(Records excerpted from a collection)
=== Section Start ===
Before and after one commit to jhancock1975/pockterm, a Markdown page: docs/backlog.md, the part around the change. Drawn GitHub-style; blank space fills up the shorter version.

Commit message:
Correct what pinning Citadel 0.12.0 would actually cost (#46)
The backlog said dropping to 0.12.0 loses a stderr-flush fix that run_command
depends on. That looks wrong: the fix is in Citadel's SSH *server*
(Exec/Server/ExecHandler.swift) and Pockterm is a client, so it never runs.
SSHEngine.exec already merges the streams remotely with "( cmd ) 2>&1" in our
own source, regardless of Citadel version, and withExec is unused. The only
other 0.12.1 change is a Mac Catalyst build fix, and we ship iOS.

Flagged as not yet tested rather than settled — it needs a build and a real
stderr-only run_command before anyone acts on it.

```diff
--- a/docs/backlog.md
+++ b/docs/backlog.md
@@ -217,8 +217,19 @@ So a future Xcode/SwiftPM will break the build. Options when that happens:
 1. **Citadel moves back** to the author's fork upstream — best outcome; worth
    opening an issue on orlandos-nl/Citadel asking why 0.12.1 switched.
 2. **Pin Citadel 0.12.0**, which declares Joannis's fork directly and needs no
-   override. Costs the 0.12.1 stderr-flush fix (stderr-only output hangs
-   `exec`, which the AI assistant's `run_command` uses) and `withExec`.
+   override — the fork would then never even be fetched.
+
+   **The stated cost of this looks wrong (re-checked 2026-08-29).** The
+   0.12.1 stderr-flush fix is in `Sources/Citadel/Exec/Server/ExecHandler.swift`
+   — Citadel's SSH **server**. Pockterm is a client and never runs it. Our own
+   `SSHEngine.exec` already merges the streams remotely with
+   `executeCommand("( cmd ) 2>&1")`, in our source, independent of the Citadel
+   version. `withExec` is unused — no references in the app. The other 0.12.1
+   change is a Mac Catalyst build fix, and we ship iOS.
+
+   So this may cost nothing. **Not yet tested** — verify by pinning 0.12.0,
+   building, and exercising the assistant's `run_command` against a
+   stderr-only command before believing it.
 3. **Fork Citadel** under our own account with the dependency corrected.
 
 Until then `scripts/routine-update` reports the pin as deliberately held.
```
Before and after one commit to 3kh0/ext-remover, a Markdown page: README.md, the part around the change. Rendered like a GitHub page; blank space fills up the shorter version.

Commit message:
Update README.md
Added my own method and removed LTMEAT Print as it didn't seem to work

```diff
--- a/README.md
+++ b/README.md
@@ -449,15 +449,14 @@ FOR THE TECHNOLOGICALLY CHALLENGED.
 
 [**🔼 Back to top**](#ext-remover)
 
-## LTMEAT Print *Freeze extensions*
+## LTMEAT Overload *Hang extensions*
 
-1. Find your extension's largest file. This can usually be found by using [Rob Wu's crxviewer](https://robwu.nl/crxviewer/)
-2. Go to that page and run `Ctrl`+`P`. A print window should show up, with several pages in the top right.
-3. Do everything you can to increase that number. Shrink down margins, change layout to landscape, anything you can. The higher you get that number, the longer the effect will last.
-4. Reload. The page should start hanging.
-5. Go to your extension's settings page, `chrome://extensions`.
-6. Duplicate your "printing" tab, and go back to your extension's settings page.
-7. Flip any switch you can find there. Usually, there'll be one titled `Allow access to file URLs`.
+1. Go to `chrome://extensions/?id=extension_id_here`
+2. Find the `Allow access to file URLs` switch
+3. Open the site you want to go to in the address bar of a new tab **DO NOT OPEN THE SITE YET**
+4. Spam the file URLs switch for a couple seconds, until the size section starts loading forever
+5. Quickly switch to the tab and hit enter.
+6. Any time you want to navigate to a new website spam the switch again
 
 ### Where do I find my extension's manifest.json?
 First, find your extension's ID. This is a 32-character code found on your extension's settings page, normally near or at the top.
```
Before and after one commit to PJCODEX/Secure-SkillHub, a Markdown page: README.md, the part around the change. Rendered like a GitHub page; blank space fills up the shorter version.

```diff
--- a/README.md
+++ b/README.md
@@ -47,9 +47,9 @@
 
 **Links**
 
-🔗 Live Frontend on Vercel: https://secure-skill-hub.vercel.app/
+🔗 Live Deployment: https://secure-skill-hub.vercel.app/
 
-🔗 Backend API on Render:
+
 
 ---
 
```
=== Section End ===
* [YOUR OBJECTIVE]: Copy out every line of the data in which the word "chrome" is found.

* [WRITTEN RESPONSE]:
-5. Go to your extension's settings page, `chrome://extensions`.
+1. Go to `chrome://extensions/?id=extension_id_here`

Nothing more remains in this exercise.